▶ _Directions_
Return the whole listing, keeping every character the same.

▶ _Records for the task_
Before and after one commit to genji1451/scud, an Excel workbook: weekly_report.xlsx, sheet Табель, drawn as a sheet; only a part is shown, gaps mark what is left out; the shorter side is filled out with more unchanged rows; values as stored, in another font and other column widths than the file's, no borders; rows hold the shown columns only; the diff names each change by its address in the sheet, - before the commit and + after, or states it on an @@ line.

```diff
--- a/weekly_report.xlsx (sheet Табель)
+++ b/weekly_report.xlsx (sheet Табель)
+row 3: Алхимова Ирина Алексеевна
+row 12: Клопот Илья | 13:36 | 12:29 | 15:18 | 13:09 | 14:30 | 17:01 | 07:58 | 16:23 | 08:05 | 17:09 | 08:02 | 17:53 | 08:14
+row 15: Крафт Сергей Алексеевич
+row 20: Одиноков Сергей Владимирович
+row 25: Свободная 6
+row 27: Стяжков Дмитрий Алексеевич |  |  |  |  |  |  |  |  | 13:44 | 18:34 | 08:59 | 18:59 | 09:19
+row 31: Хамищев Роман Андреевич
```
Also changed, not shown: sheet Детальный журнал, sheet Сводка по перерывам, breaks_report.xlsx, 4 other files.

▶ _Finished exercise_
Before and after one commit to genji1451/scud, an Excel workbook: weekly_report.xlsx, sheet Табель, drawn as a sheet; only a part is shown, gaps mark what is left out; the shorter side is filled out with more unchanged rows; values as stored, in another font and other column widths than the file's, no borders; rows hold the shown columns only; the diff names each change by its address in the sheet, - before the commit and + after, or states it on an @@ line.

```diff
--- a/weekly_report.xlsx (sheet Табель)
+++ b/weekly_report.xlsx (sheet Табель)
+row 3: Алхимова Ирина Алексеевна
+row 12: Клопот Илья | 13:36 | 12:29 | 15:18 | 13:09 | 14:30 | 17:01 | 07:58 | 16:23 | 08:05 | 17:09 | 08:02 | 17:53 | 08:14
+row 15: Крафт Сергей Алексеевич
+row 20: Одиноков Сергей Владимирович
+row 25: Свободная 6
+row 27: Стяжков Дмитрий Алексеевич |  |  |  |  |  |  |  |  | 13:44 | 18:34 | 08:59 | 18:59 | 09:19
+row 31: Хамищев Роман Андреевич
```
Also changed, not shown: sheet Детальный журнал, sheet Сводка по перерывам, breaks_report.xlsx, 4 other files.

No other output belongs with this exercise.